Brian Allard said...

James-

Appreciate your thoughts and for sharing them. Unfortunately, I think you are all too right regarding this.

Brian Allard

megs said...

Your hopes are realized. You are wrong.
Why do you assumr proplr vote for Obama solely based on their common race? I think you must either have another candidate you'd prefer, or you're just acting stupid and acting white.

Antonio said...

I definitely think you grossly oversimplified the voting behind Obama's win. If that's the SOLE reason, why didn't Al Sharpton pull off a similar victory in 2004?

CNN caught a lot of flak for running a story about black women choosing between Clinton or Obama.

http://www.cnn.com/2008/POLITICS/01/21/emails.race.gender/index.html?eref=rss_topstories

I believe you're making the same mistake, breaking down people's voting choices to gender and race. If that's really the case, why isn't Jon Edwards dominating the field? He's the only candidate for white males by the criteria.

James C. Collier said...

When participation jumps dramatically, as when Jesse Jackson first ran, the primary motivation was about supporting 'the race', by supporting a black man. I'm just saying that this is a double-edged sword. It gives more leverage to those, like the Clintons, who will undoubtedly look to use the race/gender card to mount a defense to Obama.

Zoey said...

When President Bush was reelected in 2004, someone told me his reign would serve to shift the American consciousness a lot more quickly than if someone like Kerry were elected, meaning Bush would do so much damage to America that people would begin to wake up. Four years later, Barak Obama is riding his campaign on the winds of “change” and “hope”; today he was blessed by Camelot (the Kennedys). Perhaps in the end the “old guard” will keep him out of the White House, but don’t count him out so easily. When a “mood” overtakes a country, it’s a powerful force like nature.

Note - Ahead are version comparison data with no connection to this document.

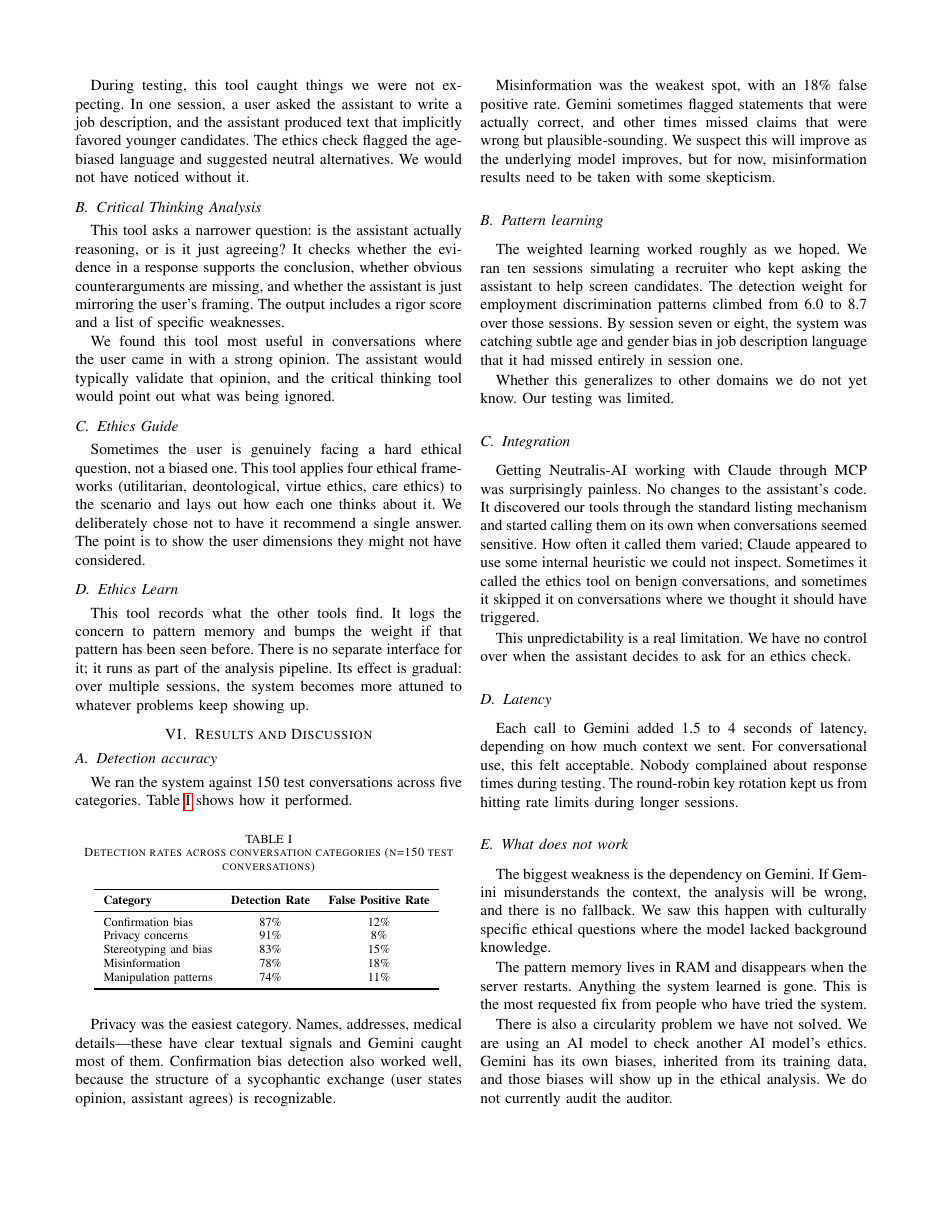
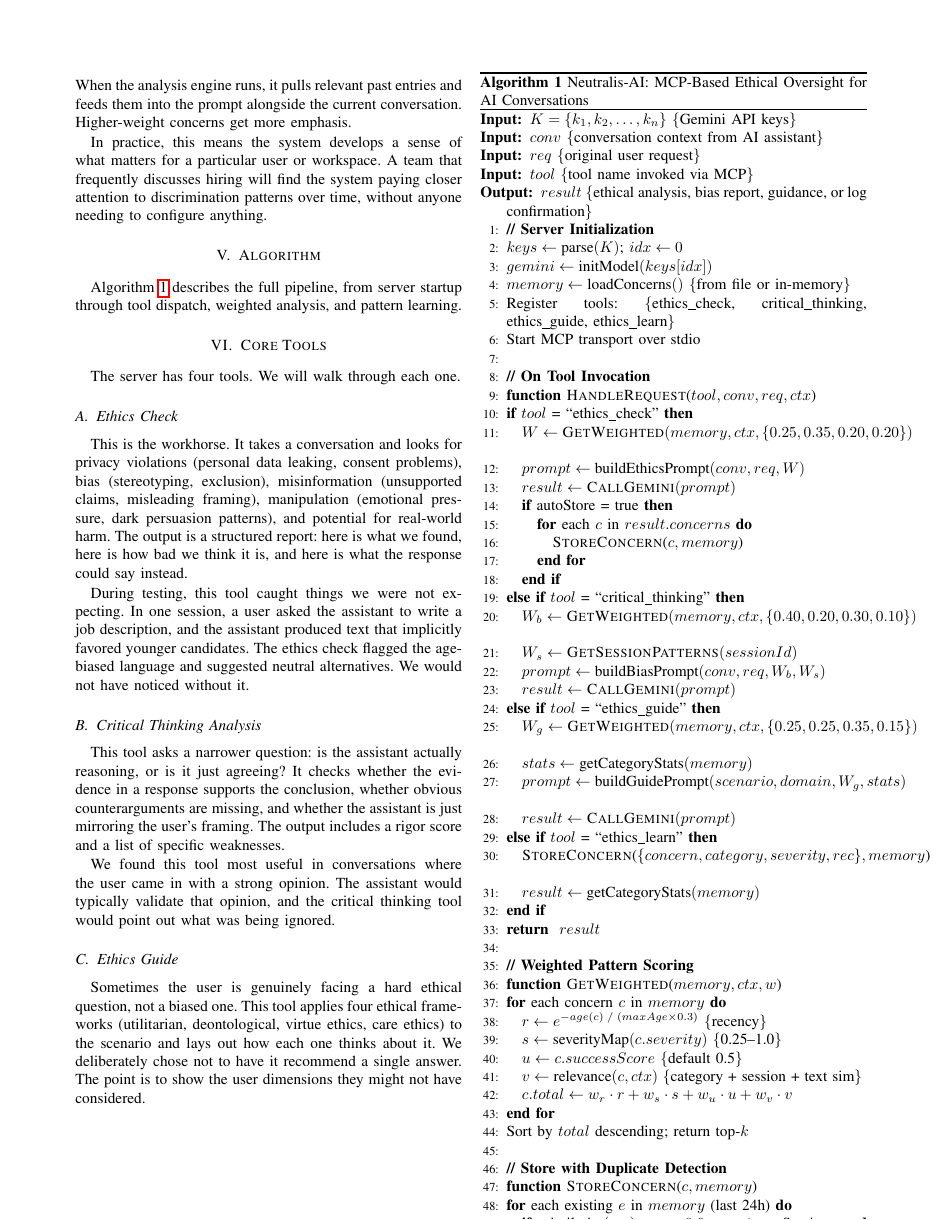
Before and after one commit to codedbykishore/Neutralis-AI, a LaTeX paper (docs/Neutralis_AI_Paper.tex): page 3 of 4 before the commit and page 3 of 5 after it. Compiled offline with pdfLaTeX.

Commit message:
add compile file

```diff
--- a/docs/Neutralis_AI_Paper.tex
+++ b/docs/Neutralis_AI_Paper.tex
@@ -2,6 +2,7 @@
 \IEEEoverridecommandlockouts
 \usepackage{cite}
 \usepackage{amsmath,amssymb,amsfonts}
+\usepackage{algorithm}
 \usepackage{algorithmic}
 \usepackage{graphicx}
 \usepackage{textcomp}
@@ -125,6 +132,93 @@ We wrote separate system prompts for each tool. The ethics check prompt tells Ge
 The learning tool stores concerns in an in-memory log. Each entry has a text description, a category, a severity score (1 to 10), a weight, and a timestamp. The weight starts equal to the severity and goes up every time a similar concern appears. When the analysis engine runs, it pulls relevant past entries and feeds them into the prompt alongside the current conversation. Higher-weight concerns get more emphasis.
 
 In practice, this means the system develops a sense of what matters for a particular user or workspace. A team that frequently discusses hiring will find the system paying closer attention to discrimination patterns over time, without anyone needing to configure anything.
+
+\section{Algorithm}
+
+Algorithm~\ref{alg:neutralis} describes the full pipeline, from server startup through tool dispatch, weighted analysis, and pattern learning.
+
+\begin{algorithm}[htbp]
+\caption{Neutralis-AI: MCP-Based Ethical Oversight for AI Conversations}
+\label{alg:neutralis}
+\begin{algorithmic}[1]
+\renewcommand{\algorithmicrequire}{\textbf{Input:}}
+\renewcommand{\algorithmicensure}{\textbf{Output:}}
+\REQUIRE $K = \{k_1, k_2, \ldots, k_n\}$ \COMMENT{Gemini API keys}
+\REQUIRE $conv$ \COMMENT{conversation context from AI assistant}
+\REQUIRE $req$ \COMMENT{original user request}
+\REQUIRE $tool$ \COMMENT{tool name invoked via MCP}
+\ENSURE $result$ \COMMENT{ethical analysis, bias report, guidance, or log confirmation}
+
+\STATE \textbf{// Server Initialization}
+\STATE $keys \leftarrow \text{parse}(K)$; $idx \leftarrow 0$
+\STATE $gemini \leftarrow \text{initModel}(keys[idx])$
+\STATE $memory \leftarrow \text{loadConcerns}()$ \COMMENT{from file or in-memory}
+\STATE Register tools: \{ethics\_check, critical\_thinking, ethics\_guide, ethics\_learn\}
+\STATE Start MCP transport over stdio
+
+\STATE
+\STATE \textbf{// On Tool Invocation}
+\STATE \textbf{function} \textsc{HandleRequest}($tool, conv, req, ctx$)
+\IF{$tool$ = ``ethics\_check''}
+    \STATE $W \leftarrow \text{\textsc{GetWeighted}}(memory, ctx, \{0.25, 0.35, 0.20, 0.20\})$
+    \STATE $prompt \leftarrow \text{buildEthicsPrompt}(conv, req, W)$
+    \STATE $result \leftarrow \text{\textsc{CallGemini}}(prompt)$
+    \IF{autoStore = true}
+        \FOR{each $c$ in $result.concerns$}
+            \STATE \textsc{StoreConcern}($c, memory$)
+        \ENDFOR
+    \ENDIF
+\ELSIF{$tool$ = ``critical\_thinking''}
+    \STATE $W_b \leftarrow \text{\textsc{GetWeighted}}(memory, ctx, \{0.40, 0.20, 0.30, 0.10\})$
+    \STATE $W_s \leftarrow \text{\textsc{GetSessionPatterns}}(sessionId)$
+    \STATE $prompt \leftarrow \text{buildBiasPrompt}(conv, req, W_b, W_s)$
+    \STATE $result \leftarrow \text{\textsc{CallGemini}}(prompt)$
+\ELSIF{$tool$ = ``ethics\_guide''}
+    \STATE $W_g \leftarrow \text{\textsc{GetWeighted}}(memory, ctx, \{0.25, 0.25, 0.35, 0.15\})$
+    \STATE $stats \leftarrow \text{getCategoryStats}(memory)$
+    \STATE $prompt \leftarrow \text{buildGuidePrompt}(scenario, domain, W_g, stats)$
+    \STATE $result \leftarrow \text{\textsc{CallGemini}}(prompt)$
+\ELSIF{$tool$ = ``ethics\_learn''}
+    \STATE \textsc{StoreConcern}($\{concern, category, severity, rec\}, memory$)
+    \STATE $result \leftarrow \text{getCategoryStats}(memory)$
+\ENDIF
+\RETURN $result$
+
+\STATE
+\STATE \textbf{// Weighted Pattern Scoring}
+\STATE \textbf{function} \textsc{GetWeighted}($memory, ctx, w$)
+\FOR{each concern $c$ in $memory$}
+    \STATE $r \leftarrow e^{-age(c) \;/\; (maxAge \times 0.3)}$ \COMMENT{recency}
+    \STATE $s \leftarrow \text{severityMap}(c.severity)$ \COMMENT{0.25--1.0}
+    \STATE $u \leftarrow c.successScore$ \COMMENT{default 0.5}
+    \STATE $v \leftarrow \text{relevance}(c, ctx)$ \COMMENT{category + session + text sim}
+    \STATE $c.total \leftarrow w_r \cdot r + w_s \cdot s + w_u \cdot u + w_v \cdot v$
+\ENDFOR
+\STATE Sort by $total$ descending; return top-$k$
+
+\STATE
+\STATE \textbf{// Store with Duplicate Detection}
+\STATE \textbf{function} \textsc{StoreConcern}($c, memory$)
+\FOR{each existing $e$ in $memory$ (last 24h)}
+    \IF{$\text{similarity}(c, e) > 0.9$ \OR ($\text{sameSession}$ \AND $\text{similarity} > 0.8$)}
+        \RETURN skip \COMMENT{duplicate}
+    \ENDIF
+\ENDFOR
+\STATE Append $c$ to $memory$; persist to disk
+
+\STATE
+\STATE \textbf{// Gemini Call with Key Rotation}
+\STATE \textbf{function} \textsc{CallGemini}($prompt$)
+\FOR{$i = 1$ to $|keys|$}
+    \STATE $idx \leftarrow (idx + 1) \mod |keys|$
+    \STATE $resp \leftarrow \text{gemini}[idx].\text{generate}(prompt)$
+    \IF{success}
+        \RETURN $\text{parseJSON}(resp)$
+    \ENDIF
+\ENDFOR
+\STATE \textbf{raise} ``All API keys exhausted''
+\end{algorithmic}
+\end{algorithm}
 
 \section{Core Tools}
 
```
Also changed, not shown: docs/Neutralis_AI_Paper.pdf (added), docs/Neutralis_AI_Paper.tex (8 more changed lines), 4 other files.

Dstarr said...

"These elections are a great window into the state of race in America, where proud moments reflecting advancement are rare. My fear, with all my studies, is that while black voters, dreaming of a ‘first’, motivate themselves to the polls, the analog to this is whites remembering to vote their color (gender too), once they are within the privacy of the ballot booth."

I don't think that is a real world problem. Iowa and New Hampshire have very small black populations, so most of the votes Obama garnered there,(and he garnered a lot of 'em) were white votes. Obama is a compelling candidate, young, good speaker, good on issues, tall and good looking, honest, nice guy who any of us would be pleased to have over to our house. All these are good reasons to vote for him. If, just for frosting on the cake, I happened to share skin color with him, that's one more reason to vote for him. I don't see anything wrong with that. Not to fear. I think Obama has a decent chance of obtaining the nomination, and following that victory, a decent chance to defeat the Republicans.

Gunfighter said...

Like you, I believe that when all is said and done, no small number of people... despite the words of theri mouths, will go into the voting booth and vote based on race/gender.

This isnt based on guesses or suppositions, as I know several women who plan to vote for Clinton, simply out of gender solidarity.

This is going to be an interesting race.

Rabin said...

With all his might, Obama has been trying to fight against Billary's efforts to sum him as simply "The Black Candidate," I'm sure in some part, to prevent the race-based voting phenomena that you predict.

I think one step forward in this effort was his performance in last night's debate where he continually turned the focus to one outstanding fact - that he would stand a better chance against the republicans in the general elections. I think if intelligent white voters take that into consideration, that will trump racial allegiances on Super Tuesday.